> [Task to complete]: Lines containing "filtered": state how many there are in these entries, and write only that number.

(Records drawn from a dataset)
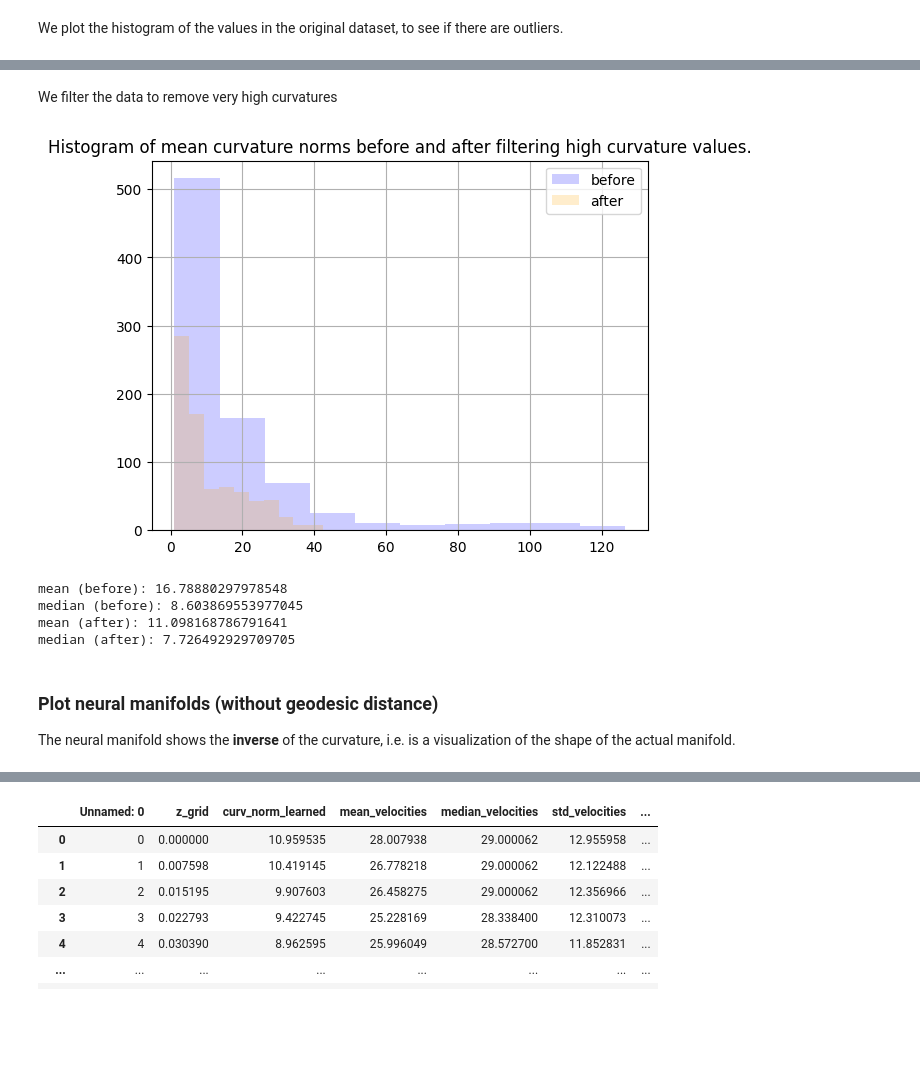
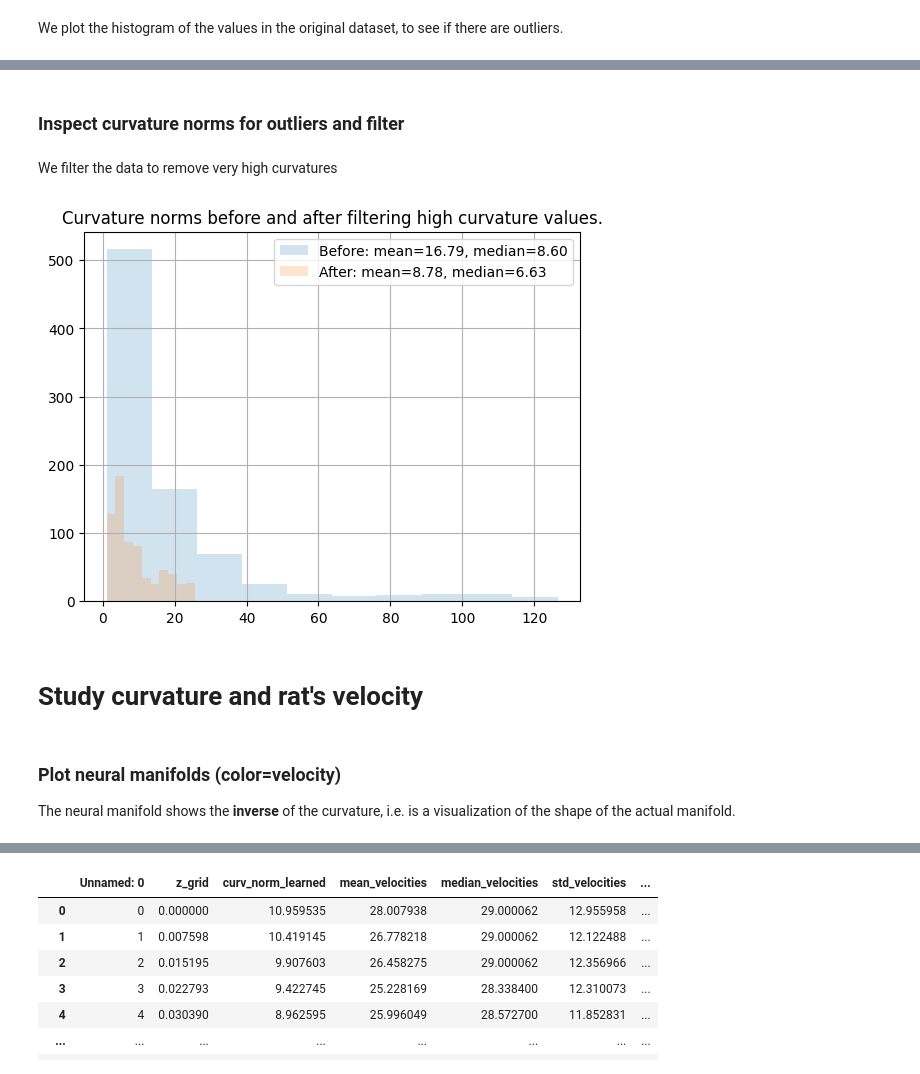
Before and after one commit to geometric-intelligence/neurometry, a Jupyter notebook: neuralgeom/notebooks/07_plot_curvature_profile_and_velocity.ipynb, the cells around one changed output, grey strips where cells are left out. Saved outputs shown, nothing was run; the diff lists cells and outputs as text; code cells hidden in the pictures; blank space fills up the shorter version.

Commit message:
Clean notebook 07 + add neural manifolds colored by activations

```diff
--- a/neuralgeom/notebooks/07_plot_curvature_profile_and_velocity.ipynb
+++ b/neuralgeom/notebooks/07_plot_curvature_profile_and_velocity.ipynb
@@ -157,42 +139,42 @@ labels
+# %% [markdown]
+### Inspect curvature norms for outliers and filter
 # %% [markdown]
 We filter the data to remove very high curvatures
 # %%
 CURVATURE_PROFILES_DIR = os.path.join(os.getcwd(), "results", "curvature_profiles")
 
 curv_norm_learned_profile = pd.read_csv(
     os.path.join(
         CURVATURE_PROFILES_DIR, config.results_prefix + "_curv_norm_learned_profile.csv"
     )
 )
 
-
 median = curv_norm_learned_profile["curv_norm_learned"].median()
-filtered = curv_norm_learned_profile[curv_norm_learned_profile["curv_norm_learned"] < 5 * median]
-#filtered = filtered[filtered["curv_norm_learned"] > 0.5]
-
+filtered = curv_norm_learned_profile[
+    curv_norm_learned_profile["curv_norm_learned"] < 3 * median
+]
 
 fig, ax = plt.subplots(1, 1)
-curv_norm_learned_profile["curv_norm_learned"].hist(ax=ax, color="blue", label="before", alpha=0.2)
-filtered["curv_norm_learned"].hist(ax=ax, color="orange", label="after", alpha=0.2)
+
+mean = curv_norm_learned_profile["curv_norm_learned"].mean()
+median = curv_norm_learned_profile["curv_norm_learned"].median()
+label = f"Before: mean={mean:.2f}, median={median:.2f}"
+curv_norm_learned_profile["curv_norm_learned"].hist(
+    ax=ax, color="C0", label=label, alpha=0.2
+)
+
+mean = filtered["curv_norm_learned"].mean()
+median = filtered["curv_norm_learned"].median()
+label = f"After: mean={mean:.2f}, median={median:.2f}"
+filtered["curv_norm_learned"].hist(ax=ax, color="C1", label=label, alpha=0.2)
 ax.legend()
-ax.set_title("Histogram of mean curvature norms before and after filtering high curvature values.");
+ax.set_title("Curvature norms before and after filtering high curvature values.");
 # %% [output]
-[figure, old version]
+[figure, new version]
-# %%
-print("mean (before):", curv_norm_learned_profile["curv_norm_learned"].mean() )
-print("median (before):", curv_norm_learned_profile["curv_norm_learned"].median())
-print("mean (after):", filtered["curv_norm_learned"].mean() )
-print("median (after):", filtered["curv_norm_learned"].median())
-# print("std:", curv_norm_learned_profile["curv_norm_learned"].std())
-# print("min:", curv_norm_learned_profile["curv_norm_learned"].min())
-# print("max:", curv_norm_learned_profile["curv_norm_learned"].max())
-# %% [output]
-mean (before): 16.78880297978548
-median (before): 8.603869553977045
-mean (after): 11.098168786791641
-median (after): 7.726492929709705
+# %% [markdown]
+# Study curvature and rat's velocity
 # %% [markdown]
-### Plot neural manifolds (without geodesic distance)
+### Plot neural manifolds (color=velocity)
 
 The neural manifold shows the **inverse** of the curvature, i.e. is a visualization of the shape of the actual manifold.
 # %%
```
Also changed, not shown: parts of 40 cells of this notebook, 1 other file.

> [Reply to the exercise]: 9